# WHAT YOU HAVE TO DO:
An exact repetition of every entry, with no images, is the required answer.

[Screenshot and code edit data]
-=-=-
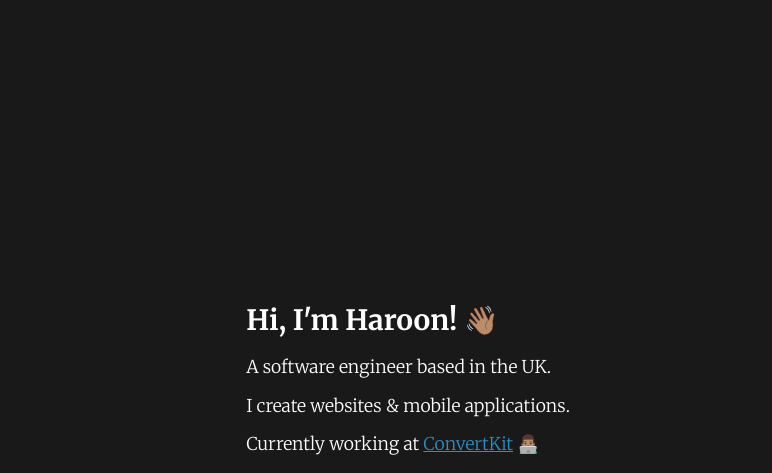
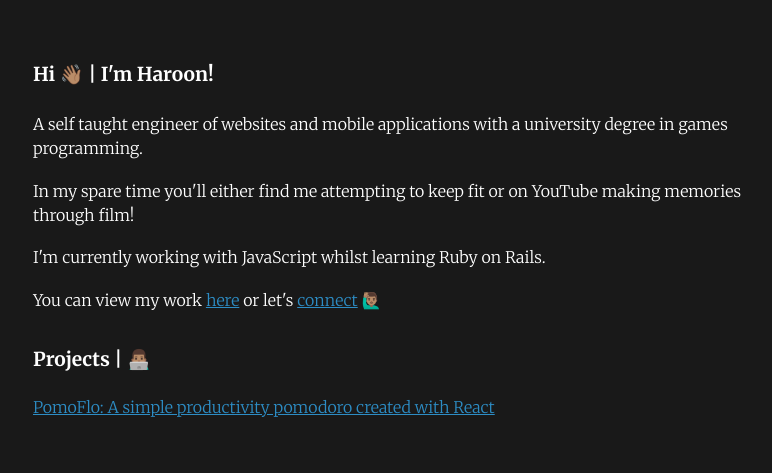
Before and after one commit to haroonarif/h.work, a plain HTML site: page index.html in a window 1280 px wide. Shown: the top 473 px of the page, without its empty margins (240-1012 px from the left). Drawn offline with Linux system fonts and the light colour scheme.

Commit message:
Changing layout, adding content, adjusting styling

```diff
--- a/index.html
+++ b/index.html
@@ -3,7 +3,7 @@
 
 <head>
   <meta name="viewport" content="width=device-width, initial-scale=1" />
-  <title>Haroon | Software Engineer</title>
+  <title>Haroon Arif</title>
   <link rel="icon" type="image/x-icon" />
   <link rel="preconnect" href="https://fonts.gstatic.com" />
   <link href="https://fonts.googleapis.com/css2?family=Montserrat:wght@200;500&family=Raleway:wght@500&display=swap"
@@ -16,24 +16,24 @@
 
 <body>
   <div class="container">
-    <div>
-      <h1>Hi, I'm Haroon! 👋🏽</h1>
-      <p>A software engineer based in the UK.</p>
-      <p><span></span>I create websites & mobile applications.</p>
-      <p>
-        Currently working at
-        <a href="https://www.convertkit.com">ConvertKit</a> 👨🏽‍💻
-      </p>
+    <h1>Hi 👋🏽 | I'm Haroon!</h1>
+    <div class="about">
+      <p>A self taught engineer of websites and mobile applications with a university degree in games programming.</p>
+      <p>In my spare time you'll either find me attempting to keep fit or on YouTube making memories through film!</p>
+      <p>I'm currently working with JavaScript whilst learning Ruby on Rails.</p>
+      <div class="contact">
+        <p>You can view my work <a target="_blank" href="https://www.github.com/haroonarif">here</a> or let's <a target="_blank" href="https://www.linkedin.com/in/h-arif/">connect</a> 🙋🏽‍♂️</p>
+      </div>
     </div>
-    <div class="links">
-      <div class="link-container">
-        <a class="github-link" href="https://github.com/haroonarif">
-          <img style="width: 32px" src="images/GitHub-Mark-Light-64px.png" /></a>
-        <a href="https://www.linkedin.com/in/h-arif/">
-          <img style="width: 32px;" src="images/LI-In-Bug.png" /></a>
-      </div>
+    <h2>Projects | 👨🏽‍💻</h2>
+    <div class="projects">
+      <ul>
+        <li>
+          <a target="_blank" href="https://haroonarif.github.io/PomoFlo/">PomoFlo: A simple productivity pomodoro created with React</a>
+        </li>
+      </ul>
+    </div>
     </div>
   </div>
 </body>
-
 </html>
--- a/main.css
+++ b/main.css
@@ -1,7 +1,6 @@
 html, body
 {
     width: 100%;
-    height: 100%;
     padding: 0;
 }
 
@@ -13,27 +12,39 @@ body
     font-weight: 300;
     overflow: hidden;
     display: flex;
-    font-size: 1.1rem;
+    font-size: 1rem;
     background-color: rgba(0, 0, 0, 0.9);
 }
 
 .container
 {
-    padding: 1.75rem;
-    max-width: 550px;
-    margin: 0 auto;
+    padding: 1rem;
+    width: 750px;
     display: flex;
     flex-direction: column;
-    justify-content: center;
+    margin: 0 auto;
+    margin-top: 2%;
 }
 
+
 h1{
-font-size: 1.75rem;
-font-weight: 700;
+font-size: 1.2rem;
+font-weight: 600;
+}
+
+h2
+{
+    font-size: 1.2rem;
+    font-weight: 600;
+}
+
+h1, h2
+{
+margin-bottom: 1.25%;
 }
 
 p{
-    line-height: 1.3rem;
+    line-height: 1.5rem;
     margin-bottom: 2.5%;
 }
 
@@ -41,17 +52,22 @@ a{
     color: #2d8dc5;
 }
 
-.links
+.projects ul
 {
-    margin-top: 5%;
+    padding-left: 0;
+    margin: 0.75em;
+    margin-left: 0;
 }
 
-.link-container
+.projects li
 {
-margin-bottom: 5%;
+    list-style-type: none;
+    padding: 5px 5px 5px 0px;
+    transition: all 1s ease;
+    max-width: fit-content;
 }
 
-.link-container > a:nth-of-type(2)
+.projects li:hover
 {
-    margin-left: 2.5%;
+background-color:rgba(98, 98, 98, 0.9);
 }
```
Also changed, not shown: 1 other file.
-=-=-
# SOLUTION TO THE PROBLEM:
Before and after one commit to haroonarif/h.work, a plain HTML site: page index.html in a window 1280 px wide. Shown: the top 473 px of the page, without its empty margins (240-1012 px from the left). Drawn offline with Linux system fonts and the light colour scheme.

Commit message:
Changing layout, adding content, adjusting styling

```diff
--- a/index.html
+++ b/index.html
@@ -3,7 +3,7 @@
 
 <head>
   <meta name="viewport" content="width=device-width, initial-scale=1" />
-  <title>Haroon | Software Engineer</title>
+  <title>Haroon Arif</title>
   <link rel="icon" type="image/x-icon" />
   <link rel="preconnect" href="https://fonts.gstatic.com" />
   <link href="https://fonts.googleapis.com/css2?family=Montserrat:wght@200;500&family=Raleway:wght@500&display=swap"
@@ -16,24 +16,24 @@
 
 <body>
   <div class="container">
-    <div>
-      <h1>Hi, I'm Haroon! 👋🏽</h1>
-      <p>A software engineer based in the UK.</p>
-      <p><span></span>I create websites & mobile applications.</p>
-      <p>
-        Currently working at
-        <a href="https://www.convertkit.com">ConvertKit</a> 👨🏽‍💻
-      </p>
+    <h1>Hi 👋🏽 | I'm Haroon!</h1>
+    <div class="about">
+      <p>A self taught engineer of websites and mobile applications with a university degree in games programming.</p>
+      <p>In my spare time you'll either find me attempting to keep fit or on YouTube making memories through film!</p>
+      <p>I'm currently working with JavaScript whilst learning Ruby on Rails.</p>
+      <div class="contact">
+        <p>You can view my work <a target="_blank" href="https://www.github.com/haroonarif">here</a> or let's <a target="_blank" href="https://www.linkedin.com/in/h-arif/">connect</a> 🙋🏽‍♂️</p>
+      </div>
     </div>
-    <div class="links">
-      <div class="link-container">
-        <a class="github-link" href="https://github.com/haroonarif">
-          <img style="width: 32px" src="images/GitHub-Mark-Light-64px.png" /></a>
-        <a href="https://www.linkedin.com/in/h-arif/">
-          <img style="width: 32px;" src="images/LI-In-Bug.png" /></a>
-      </div>
+    <h2>Projects | 👨🏽‍💻</h2>
+    <div class="projects">
+      <ul>
+        <li>
+          <a target="_blank" href="https://haroonarif.github.io/PomoFlo/">PomoFlo: A simple productivity pomodoro created with React</a>
+        </li>
+      </ul>
+    </div>
     </div>
   </div>
 </body>
-
 </html>
--- a/main.css
+++ b/main.css
@@ -1,7 +1,6 @@
 html, body
 {
     width: 100%;
-    height: 100%;
     padding: 0;
 }
 
@@ -13,27 +12,39 @@ body
     font-weight: 300;
     overflow: hidden;
     display: flex;
-    font-size: 1.1rem;
+    font-size: 1rem;
     background-color: rgba(0, 0, 0, 0.9);
 }
 
 .container
 {
-    padding: 1.75rem;
-    max-width: 550px;
-    margin: 0 auto;
+    padding: 1rem;
+    width: 750px;
     display: flex;
     flex-direction: column;
-    justify-content: center;
+    margin: 0 auto;
+    margin-top: 2%;
 }
 
+
 h1{
-font-size: 1.75rem;
-font-weight: 700;
+font-size: 1.2rem;
+font-weight: 600;
+}
+
+h2
+{
+    font-size: 1.2rem;
+    font-weight: 600;
+}
+
+h1, h2
+{
+margin-bottom: 1.25%;
 }
 
 p{
-    line-height: 1.3rem;
+    line-height: 1.5rem;
     margin-bottom: 2.5%;
 }
 
@@ -41,17 +52,22 @@ a{
     color: #2d8dc5;
 }
 
-.links
+.projects ul
 {
-    margin-top: 5%;
+    padding-left: 0;
+    margin: 0.75em;
+    margin-left: 0;
 }
 
-.link-container
+.projects li
 {
-margin-bottom: 5%;
+    list-style-type: none;
+    padding: 5px 5px 5px 0px;
+    transition: all 1s ease;
+    max-width: fit-content;
 }
 
-.link-container > a:nth-of-type(2)
+.projects li:hover
 {
-    margin-left: 2.5%;
+background-color:rgba(98, 98, 98, 0.9);
 }
```
Also changed, not shown: 1 other file.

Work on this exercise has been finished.